The heat exchange apparatus 2 can be so compactly constructed that it is only 6.5 inches in diameter and 5 inches deep. Yet such apparatus may give an output of 55,000 BTU/Hr which represents an 80% efficiency.
In the preferred embodiment of the invention further deflector means in the form of rods 72 (see FIG. 3) are positioned in the spaces 74 formed between the external ring of wire 66 and the wire crossover points 76.
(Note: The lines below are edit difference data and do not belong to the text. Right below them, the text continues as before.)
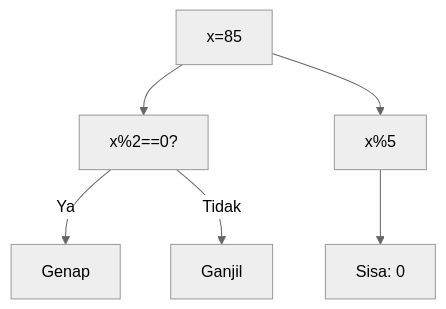
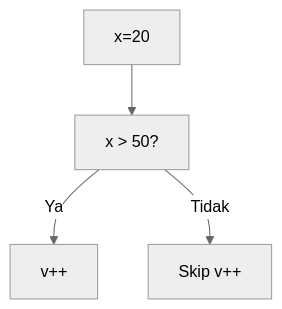
Before and after one commit to amnahwaida/OSNK_INF_PREP: diagram 18 of 25 in part-c-pemahaman-cpp/02-percabangan/latihan/set-08.md, drawn with Mermaid (neutral theme). The commit also changed other lines of this file and 71 other files, not shown here.

````diff
--- a/part-c-pemahaman-cpp/02-percabangan/latihan/set-08.md
+++ b/part-c-pemahaman-cpp/02-percabangan/latihan/set-08.md
@@ -590,8 +500,6 @@
 ```mermaid
 graph TD
-A["x=85"] --> B["x%2==0?"]
-B -- Ya --> C["Genap"]
-B -- Tidak --> D["Ganjil"]
-A --> E["x%5"]
-E --> F["Sisa: 0"]
+A["x=20"] --> B["x > 50?"]
+B -- Ya --> C["v++"]
+B -- Tidak --> D["Skip v++"]
 ```
````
The arrangement shown in FIG. 3 is especially advantageous in that it enables a programmed heat release to be obtained. More specifically, the water in the pipes 44 is heated firstly by means of heat radiated from the combustion chamber 18 andsecondly by heat picked up by the wire 66 and the rods 70 and 72. Obviously, the inner part 80 of the pipes 44 will be hotter than their outer part 82 since the inner part 80 is nearer to the combustion chamber 18. Less heat is thus required at theinner parts 80 of the pipes 44 and progressively more heat is required at the sides 84 and the outer parts 82 of the pipes 44 in order to insure that the pipes are substantially uniformly heated.
Thus, as shown in FIG. 3, the radiated heat from the combustion chamber 18 will initially strike the inner parts 80 of the pipes 44 and at this point, in a single plane, there is only one wire 66 touching the pipes 44. Towards the sides 84 ofthe pipes 44, the pipes will be fractionally cooler and the wire crossover points 76 and the rods 70 are provided to pick up heat from the combustion chamber 18 and transfer this heat to water in the pipes 44. Towards the outer parts 82 of the pipes 44,where the pipes 44 will be cooler still, there is additionally provided the rods 72 which will also be effective to give up their heat. Thus an increasing amount of heat conductive material is positioned as the parts of the pipes get further and furtheraway from the combustion chamber 18. This, as indicated above, ensures that the pipes 44 are as uniformly heated as possible. The situation is avoided where too much heat is picked up by the pipes over their inner parts 80. If too much heat is pickedup then localized boiling may occur in the pipes 44 and heat bubbles may be formed. Appreciable noise may be generated by this local boiling and this is undesirable in domestic central heating apparatus. Also, the localized boiling may lead to pittingof the tubes and this is again obviously undesirable.
It is to be understood that the embodiment of the invention described above with reference to the drawing has been given by way of example only and that modifications may be effected. Thus, for example, further baffles can be inserted in theV-shapes formed by the wire 66 on the outside of the circular array of tubes 44 shown in FIG. 3. These baffles can be angle lengths which open outwardly and thus assist in deflecting the hot gases passing through the holes between the woven wire 66around the pipes 44.
Field of SearchAnnular upper drum